Budlender continued to pick Mr X’s evidence apart, comparing claims he made in a statement in March this year to evidence he gave before the commission. Budlender also questioned Mr X on why certain crucial details were mentioned in his March 2014 statement but not in his original statement made in February 2013. 

Mathunjwa’s phone call and visit to the koppie were not mentioned in his original statement, but were in the later one.

Budlender also questioned Mr X on his assertion that it was the makarapas‘ intention to kill the police on August 13 when the police and strikers clashed, during which two police officers and three strikers died.

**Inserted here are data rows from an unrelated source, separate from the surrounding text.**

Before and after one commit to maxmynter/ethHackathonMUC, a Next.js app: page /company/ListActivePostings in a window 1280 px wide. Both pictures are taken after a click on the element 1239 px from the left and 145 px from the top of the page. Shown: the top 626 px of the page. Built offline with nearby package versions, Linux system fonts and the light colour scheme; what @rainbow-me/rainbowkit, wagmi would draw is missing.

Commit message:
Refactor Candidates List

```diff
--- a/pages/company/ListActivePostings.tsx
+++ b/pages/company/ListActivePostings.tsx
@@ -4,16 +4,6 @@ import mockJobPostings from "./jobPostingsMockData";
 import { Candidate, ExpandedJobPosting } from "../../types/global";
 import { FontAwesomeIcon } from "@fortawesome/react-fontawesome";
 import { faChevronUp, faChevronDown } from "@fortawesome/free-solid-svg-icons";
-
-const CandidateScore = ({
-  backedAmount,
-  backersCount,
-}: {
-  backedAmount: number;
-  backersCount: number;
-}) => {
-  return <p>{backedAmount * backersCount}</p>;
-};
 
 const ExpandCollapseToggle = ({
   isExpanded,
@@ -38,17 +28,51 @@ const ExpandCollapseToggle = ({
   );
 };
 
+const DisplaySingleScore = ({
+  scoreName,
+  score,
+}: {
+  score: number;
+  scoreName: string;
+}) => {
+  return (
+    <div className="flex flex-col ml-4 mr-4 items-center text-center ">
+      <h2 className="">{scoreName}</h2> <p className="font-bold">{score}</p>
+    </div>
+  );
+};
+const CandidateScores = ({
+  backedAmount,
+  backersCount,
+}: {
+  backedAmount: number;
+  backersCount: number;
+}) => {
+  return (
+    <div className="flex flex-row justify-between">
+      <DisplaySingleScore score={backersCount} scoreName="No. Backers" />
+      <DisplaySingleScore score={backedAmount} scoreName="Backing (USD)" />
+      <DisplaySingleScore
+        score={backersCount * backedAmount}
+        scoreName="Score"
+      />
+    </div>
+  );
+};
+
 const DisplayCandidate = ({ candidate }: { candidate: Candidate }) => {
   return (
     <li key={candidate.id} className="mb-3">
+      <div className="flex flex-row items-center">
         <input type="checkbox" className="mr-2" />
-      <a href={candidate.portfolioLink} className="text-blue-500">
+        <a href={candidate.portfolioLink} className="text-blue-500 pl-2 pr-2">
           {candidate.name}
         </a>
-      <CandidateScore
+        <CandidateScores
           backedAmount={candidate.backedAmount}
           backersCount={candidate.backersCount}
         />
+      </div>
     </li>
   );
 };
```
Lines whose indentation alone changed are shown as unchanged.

“The police were very angry about the killing of their members. If it is true that the strikers intended to attack the police on August 13, that is information that should be very important to the police,” Budlender told Mr X. But Mr X had not included this information in his original statement.

Mr X had the same response about both omissions in his original statement. “The gentleman who was taking my statement didn’t ask me thoroughly, but the gentleman who was taking the last statement interrogated me, that’s how he got more information.”

Budlender then disputed Mr X’s claim that the strikers were heading towards the informal settlement to kill people who were not taking part in the strike on August 13 when they clashed with the police.

He asked Mr X why they decided to attack the settlement on the afternoon of August 13 and not on any of the other days of the strike. 

“What your evidence amounts to is this,” Budlender told Mr X. “In that whole week, the only time you tried to attack the people in the settlement is when you had armed police watching you.”

Budlender then pointed to further evidence that disputed Mr X’s claim. “[Lieutenant] Colonel [Salmon] Vermaak was watching the movement of the strikers from the air. He said he didn’t see the strikers moving towards the settlement.” 

Captain Paul Loest, who was also watching the strikers at the time, testified that they were not heading towards the settlement, Budlender told the commission. 

“In light of all the evidence and your claim that the only time you attacked the settlement is when police were watching you, your claim that you attacked the settlement is false,” Budlender told Mr X. The witness once again insisted that his evidence was the truth. Budlender then pointed out that Mr X did not claim in his original statement either that they were on their way to the settlement. 

As Mr X’s testimony continued, he became increasingly restless, shifting around in his chair, rubbing his face and frowning.

His testimony continues on Thursday.